Toshiba President, Top Execs Resign In $1.2 Billion Accounting Scandal
A widening $1.2 billion accounting scandal has forced Toshiba president Hisao Tanaka and two top executives out the door after an investigation discovered officials systematically and artificially bloated the company’s earnings in the past six years.
Norio Sasaki, Toshiba vice chairman, and Atsutoshi Nishida, an adviser–both of whom preceded Tanaka as company president–also exited in a top management purge following disclosures that key executives set unachievable profit goals that prompted the fuzzy math, or more politely, led to the accounting improprieties.
In particular, Tanaka and Sasaki were charged with delaying booking losses and orchestrated an effort to compel management to follow suit, a Bloomberg report said.
Toshiba officially copped to an earnings misstatement spanning six years of exaggerated profits and write-downs, amounting to 152 billion yen, or $1.2 billion. Some prior estimates had suggested the accounting blunders might approach $3 billion.
“For the company to rebuild there needs to be a renewal of the management structure,” Tanaka said, Bloomberg reported. Tanaka, chairman Masashi Muromachi and vice president Keizo Maeda all bowed in apology, the report said.

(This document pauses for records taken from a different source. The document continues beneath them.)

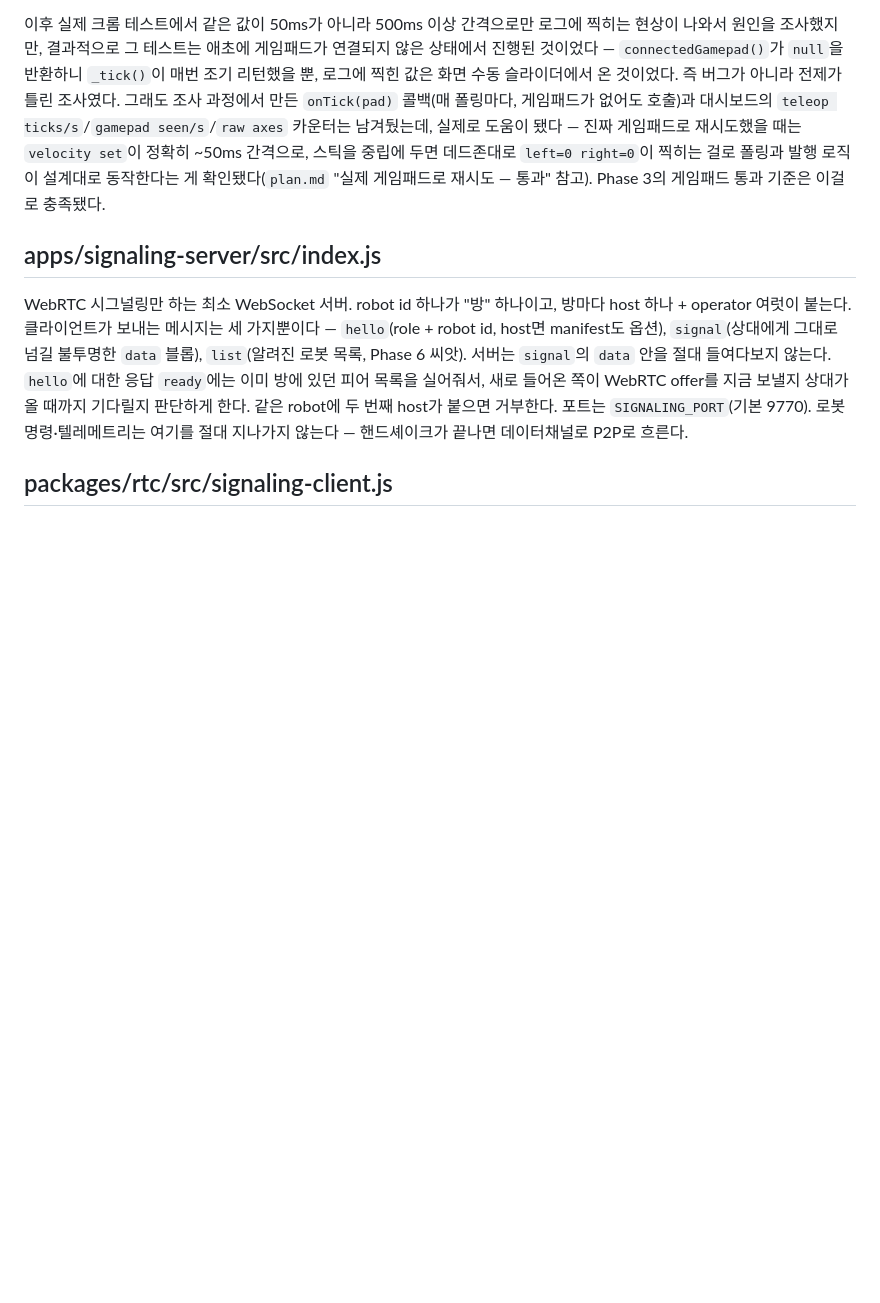
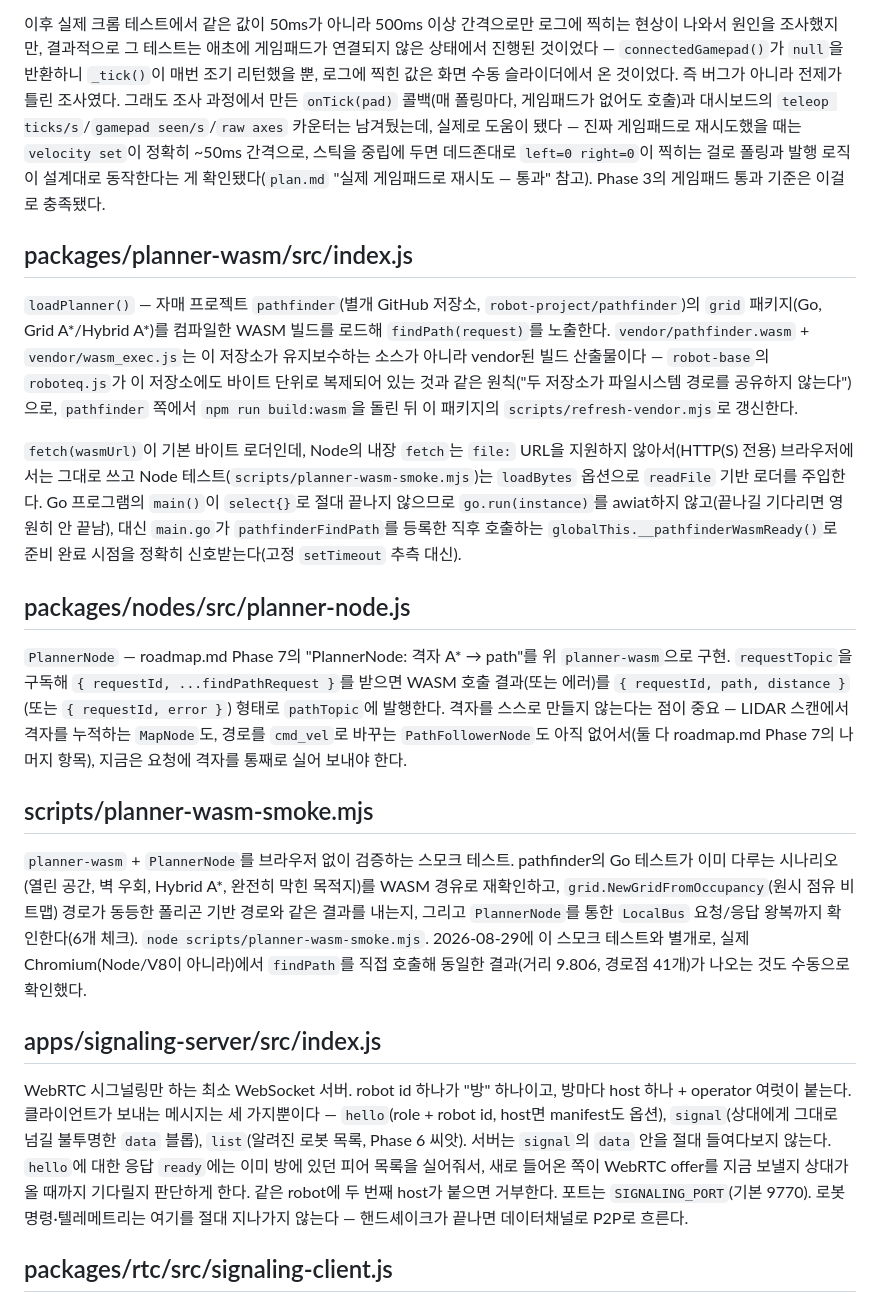
Before and after one commit to dcrobot-keen/robot-os-chromium, a Markdown page: source-explained.md, the part around the change. Drawn GitHub-style; blank space fills up the shorter version.

Commit message:
Document Phase 7 PlannerNode work in plan.md and source-explained.md

```diff
--- a/source-explained.md
+++ b/source-explained.md
@@ -79,6 +79,20 @@ Phase 4(plan.md)에서 추가한, 하드웨어 연결을 탭 여러 개가 공
 `navigator.getGamepads()`를 직접 목(mock)으로 바꿔서(Node 22의 전역 `navigator`는 읽기 전용이라 `globalThis.navigator.getGamepads = ...`로 메서드만 얹는 식) Node로 틱 빈도를 확인했더니 50ms 인터벌 기준 1초에 약 15번(기대치 20번과 비슷한 범위) 정상적으로 돌았다 — 로직 자체는 문제없다는 뜻이다.
 
 이후 실제 크롬 테스트에서 같은 값이 50ms가 아니라 500ms 이상 간격으로만 로그에 찍히는 현상이 나와서 원인을 조사했지만, 결과적으로 그 테스트는 애초에 게임패드가 연결되지 않은 상태에서 진행된 것이었다 — `connectedGamepad()`가 `null`을 반환하니 `_tick()`이 매번 조기 리턴했을 뿐, 로그에 찍힌 값은 화면 수동 슬라이더에서 온 것이었다. 즉 버그가 아니라 전제가 틀린 조사였다. 그래도 조사 과정에서 만든 `onTick(pad)` 콜백(매 폴링마다, 게임패드가 없어도 호출)과 대시보드의 `teleop ticks/s`/`gamepad seen/s`/`raw axes` 카운터는 남겨뒀는데, 실제로 도움이 됐다 — 진짜 게임패드로 재시도했을 때는 `velocity set`이 정확히 ~50ms 간격으로, 스틱을 중립에 두면 데드존대로 `left=0 right=0`이 찍히는 걸로 폴링과 발행 로직이 설계대로 동작한다는 게 확인됐다(`plan.md` "실제 게임패드로 재시도 — 통과" 참고). Phase 3의 게임패드 통과 기준은 이걸로 충족됐다.
+
+## packages/planner-wasm/src/index.js
+
+`loadPlanner()` — 자매 프로젝트 `pathfinder`(별개 GitHub 저장소, `robot-project/pathfinder`)의 `grid` 패키지(Go, Grid A*/Hybrid A*)를 컴파일한 WASM 빌드를 로드해 `findPath(request)`를 노출한다. `vendor/pathfinder.wasm` + `vendor/wasm_exec.js`는 이 저장소가 유지보수하는 소스가 아니라 vendor된 빌드 산출물이다 — `robot-base`의 `roboteq.js`가 이 저장소에도 바이트 단위로 복제되어 있는 것과 같은 원칙("두 저장소가 파일시스템 경로를 공유하지 않는다")으로, `pathfinder` 쪽에서 `npm run build:wasm`을 돌린 뒤 이 패키지의 `scripts/refresh-vendor.mjs`로 갱신한다.
+
+`fetch(wasmUrl)`이 기본 바이트 로더인데, Node의 내장 `fetch`는 `file:` URL을 지원하지 않아서(HTTP(S) 전용) 브라우저에서는 그대로 쓰고 Node 테스트(`scripts/planner-wasm-smoke.mjs`)는 `loadBytes` 옵션으로 `readFile` 기반 로더를 주입한다. Go 프로그램의 `main()`이 `select{}`로 절대 끝나지 않으므로 `go.run(instance)`를 awiat하지 않고(끝나길 기다리면 영원히 안 끝남), 대신 `main.go`가 `pathfinderFindPath`를 등록한 직후 호출하는 `globalThis.__pathfinderWasmReady()`로 준비 완료 시점을 정확히 신호받는다(고정 `setTimeout` 추측 대신).
+
+## packages/nodes/src/planner-node.js
+
+`PlannerNode` — roadmap.md Phase 7의 "PlannerNode: 격자 A* → path"를 위 `planner-wasm`으로 구현. `requestTopic`을 구독해 `{ requestId, ...findPathRequest }`를 받으면 WASM 호출 결과(또는 에러)를 `{ requestId, path, distance }`(또는 `{ requestId, error }`) 형태로 `pathTopic`에 발행한다. 격자를 스스로 만들지 않는다는 점이 중요 — LIDAR 스캔에서 격자를 누적하는 `MapNode`도, 경로를 `cmd_vel`로 바꾸는 `PathFollowerNode`도 아직 없어서(둘 다 roadmap.md Phase 7의 나머지 항목), 지금은 요청에 격자를 통째로 실어 보내야 한다.
+
+## scripts/planner-wasm-smoke.mjs
+
+`planner-wasm` + `PlannerNode`를 브라우저 없이 검증하는 스모크 테스트. pathfinder의 Go 테스트가 이미 다루는 시나리오(열린 공간, 벽 우회, Hybrid A*, 완전히 막힌 목적지)를 WASM 경유로 재확인하고, `grid.NewGridFromOccupancy`(원시 점유 비트맵) 경로가 동등한 폴리곤 기반 경로와 같은 결과를 내는지, 그리고 `PlannerNode`를 통한 `LocalBus` 요청/응답 왕복까지 확인한다(6개 체크). `node scripts/planner-wasm-smoke.mjs`. 2026-08-29에 이 스모크 테스트와 별개로, 실제 Chromium(Node/V8이 아니라)에서 `findPath`를 직접 호출해 동일한 결과(거리 9.806, 경로점 41개)가 나오는 것도 수동으로 확인했다.
 
 ## apps/signaling-server/src/index.js
 
```
Also changed, not shown: plan.md (+13 -0 lines).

Toshiba said it will name new top management next month. In the scandal’s immediate aftermath, Muromachi will take over as interim president.
So far, Japanese authorities have not charged the Toshiba executives or the company with breaking the law.
Some 25 percent of Toshiba’s 16-member board is comprised of independent directors, which has prompted some observers to question their ability to assess the company’s strategy or to closely watch its accounting procedures.
Others have speculated that Toshiba overstated costs and revenue associated with new businesses such as smart meters and electronic toll booths in the wake of the country’s 2011 Fukushima nuclear disaster as the vendor sought to recoup lost sales.
At this point, it’s still not clear to what degree some of Toshiba’s top management were aware of the improper accounting and looked the other way. But, Koichi Ueda, who led the investigation, said he was “shocked by the fact that one of the leading companies organizationally conducted such a thing,” according to the Bloomberg report.
The investigation concluded that the fudged accounting was “skillfully” shielded from outsiders, the report said.
Owing to the investigation, Toshiba said it elected to suspend paying its year-end dividend.